“Business is steady and we are now manufacturing again and supplying our customers with our customary level of quality”, Dr Robert Tobias of the ‘Restrukturierungspartner’ consultancy firm confirms. As the authorised representative, he is providing assistance to Dongyan Mei, the managing director. “To a major extent, this is due to the employees who have shown a high level of commitment. It is also important that our suppliers, banks and customers are giving us their full support and assisting our programme of reorganisation.”
Currently the workforce is preparing an approximately 160-tonne milling machine for transport to China for a major customer. The machine has been ready for several weeks and has been awaiting the issue of an export licence by BAFA (the Federal Office for Economic Affairs and Export Control) on which exports depend. This licence has now been granted. “This delivery will secure important sales for Schiess GmbH which will serve to further stabilise its financial situation”, according to the interim administrator, Prof. Lucas F. Flöther, who is overseeing the reorganisation in his role as representative of the interests of the creditors. “The contact with BAFA during recent weeks has been extraordinarily constructive.” Now another large machine has been completed and is at the yard awaiting an export licence which is likely to be issued within the next few days.
Parallel to this, Schiess GmbH has put every effort into acquiring new orders. At present, talks are being held with a number of potential new customers who have indicated an interest in long-term cooperation. “We are communicating closely with some well-known German firms”, says Dr Tobias. “Our aim is to broaden the company’s customer base – particularly in the medium-size machine segment.”
The management is at present collaborating closely with customers, creditors and the employee representatives in order to work out a programme of reorganisation aimed at getting the company back on to a profitable footing by April. The shareholder and creditors’ committee are fully in favour of the reorganisation in self-administration. Possible reorganisation scenarios include some type of settlement with the creditors as well as an investment solution. Initial discussions with interested parties are already under way.

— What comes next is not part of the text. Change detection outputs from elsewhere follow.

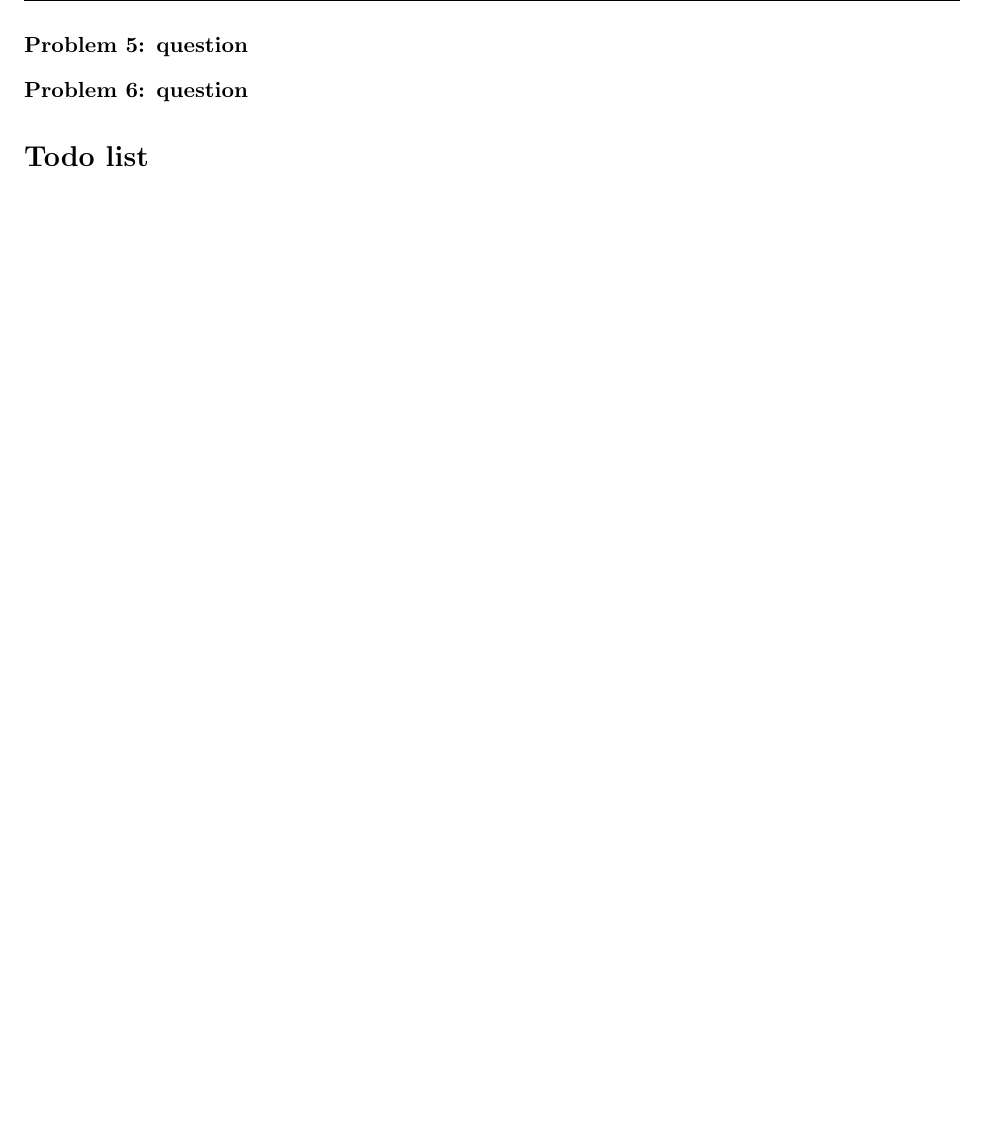
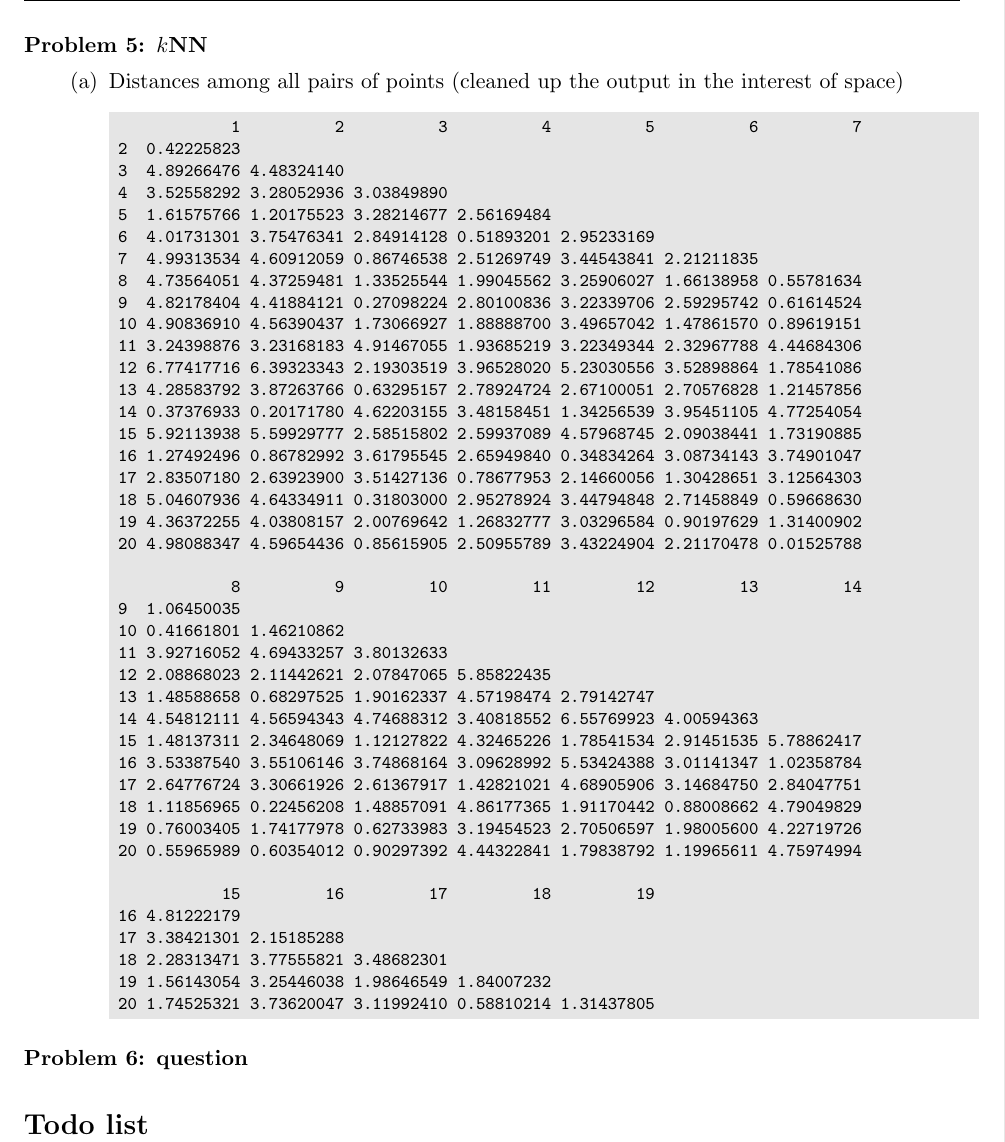
Before and after one commit to BrianWeinstein/data-mining, a LaTeX problem sheet (homework_2/writeup/hw02_writeup.tex): part of page 9 of 9, cut so that both start at the same text, the shorter picture padded with empty space. Compiled offline with pdfLaTeX.

Commit message:
started problem 5

```diff
--- a/homework_2/writeup/hw02_writeup.tex
+++ b/homework_2/writeup/hw02_writeup.tex
@@ -42,6 +42,10 @@
 
 \newenvironment{code}%
    {\par\noindent\adjustbox{margin=1ex,bgcolor=shadecolor,margin=0ex \medskipamount}\bgroup\minipage\linewidth\verbatim}%
+   {\endverbatim\endminipage\egroup}
+
+\newenvironment{codeSmall}%
+   {\par\noindent\adjustbox{margin=1ex,bgcolor=shadecolor,margin=0ex \medskipamount}\bgroup\minipage\linewidth\verbatim\footnotesize}%
    {\endverbatim\endminipage\egroup}
 
 
@@ -288,6 +292,74 @@ $$Salary=50+(20*4.0)+(0.07*110)+(35*1)+(0.01*4.0*110)+(-10*4.0*1)=137.1$$
 
 \part If we again know that the relationship isn't linear, but we don't know how far it is from linear, it's not clear which model will have a lower test RSS. We need to know if the model is closer to linear or closer to cubic to determine which model would have a lower test RSS.
 
+\end{parts}
+
+
+
+
+\titledquestion{$k$NN}
+
+\begin{parts}
+
+\part Distances among all pairs of points (cleaned up the output in the interest of space)
+
+\begin{codeSmall}
+            1          2          3          4          5          6          7
+2  0.42225823
+3  4.89266476 4.48324140
+4  3.52558292 3.28052936 3.03849890
+5  1.61575766 1.20175523 3.28214677 2.56169484
+6  4.01731301 3.75476341 2.84914128 0.51893201 2.95233169
+7  4.99313534 4.60912059 0.86746538 2.51269749 3.44543841 2.21211835
+8  4.73564051 4.37259481 1.33525544 1.99045562 3.25906027 1.66138958 0.55781634
+9  4.82178404 4.41884121 0.27098224 2.80100836 3.22339706 2.59295742 0.61614524
+10 4.90836910 4.56390437 1.73066927 1.88888700 3.49657042 1.47861570 0.89619151
+11 3.24398876 3.23168183 4.91467055 1.93685219 3.22349344 2.32967788 4.44684306
+12 6.77417716 6.39323343 2.19303519 3.96528020 5.23030556 3.52898864 1.78541086
+13 4.28583792 3.87263766 0.63295157 2.78924724 2.67100051 2.70576828 1.21457856
+14 0.37376933 0.20171780 4.62203155 3.48158451 1.34256539 3.95451105 4.77254054
+15 5.92113938 5.59929777 2.58515802 2.59937089 4.57968745 2.09038441 1.73190885
+16 1.27492496 0.86782992 3.61795545 2.65949840 0.34834264 3.08734143 3.74901047
+17 2.83507180 2.63923900 3.51427136 0.78677953 2.14660056 1.30428651 3.12564303
+18 5.04607936 4.64334911 0.31803000 2.95278924 3.44794848 2.71458849 0.59668630
+19 4.36372255 4.03808157 2.00769642 1.26832777 3.03296584 0.90197629 1.31400902
+20 4.98088347 4.59654436 0.85615905 2.50955789 3.43224904 2.21170478 0.01525788
+
+            8          9         10         11         12         13         14
+9  1.06450035
+10 0.41661801 1.46210862
+11 3.92716052 4.69433257 3.80132633
+12 2.08868023 2.11442621 2.07847065 5.85822435
+13 1.48588658 0.68297525 1.90162337 4.57198474 2.79142747
+14 4.54812111 4.56594343 4.74688312 3.40818552 6.55769923 4.00594363
+15 1.48137311 2.34648069 1.12127822 4.32465226 1.78541534 2.91451535 5.78862417
+16 3.53387540 3.55106146 3.74868164 3.09628992 5.53424388 3.01141347 1.02358784
+17 2.64776724 3.30661926 2.61367917 1.42821021 4.68905906 3.14684750 2.84047751
+18 1.11856965 0.22456208 1.48857091 4.86177365 1.91170442 0.88008662 4.79049829
+19 0.76003405 1.74177978 0.62733983 3.19454523 2.70506597 1.98005600 4.22719726
+20 0.55965989 0.60354012 0.90297392 4.44322841 1.79838792 1.19965611 4.75974994
+
+           15         16         17         18         19
+16 4.81222179
+17 3.38421301 2.15185288
+18 2.28313471 3.77555821 3.48682301
+19 1.56143054 3.25446038 1.98646549 1.84007232
+20 1.74525321 3.73620047 3.11992410 0.58810214 1.31437805
+\end{codeSmall}
+
+
+
+
+
+
+
+
+
+
+
+
+
+
 
 
 
@@ -295,7 +367,6 @@ $$Salary=50+(20*4.0)+(0.07*110)+(35*1)+(0.01*4.0*110)+(-10*4.0*1)=137.1$$
 
 \end{parts}
 
-\titledquestion{question}
 
 \titledquestion{question}
 
```
Also changed, not shown: homework_2/writeup/hw02_writeup.pdf, 1 other file.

To involve the company’s design and planning office in the restructuring, Schiess Tech GmbH, whose head office is in Berlin, also applied for a self-administration procedure in early February. The relevant local court of Magdeburg has already given approval and has appointed Mr Dirk Becker of the solicitors Flöther und Wissing as interim administrator. Schiess Tech develops construction plans for machines which are then manufactured by Schiess GmbH. The wages and salaries of the 19 employees are secured through the insolvency payments.
Restructuring in self-administration provides a legal framework to allow the company to re-establish itself while still operating. This is permitted by insolvency law in cases where companies themselves become proactive in the event of economic problems and where there is sufficient scope for action in order to achieve a resolution. With self-administration, Schiess intends to complete the realignment commenced several months ago in order to safeguard its international competitiveness for the long term. This particularly includes making changes to the product portfolio. In future the focus is to be on innovative machines in the medium-large segment and retrofit business so as to achieve the constant utilisation of capacity. Against this, the less profitable and very capital-intensive major projects are to be cut back.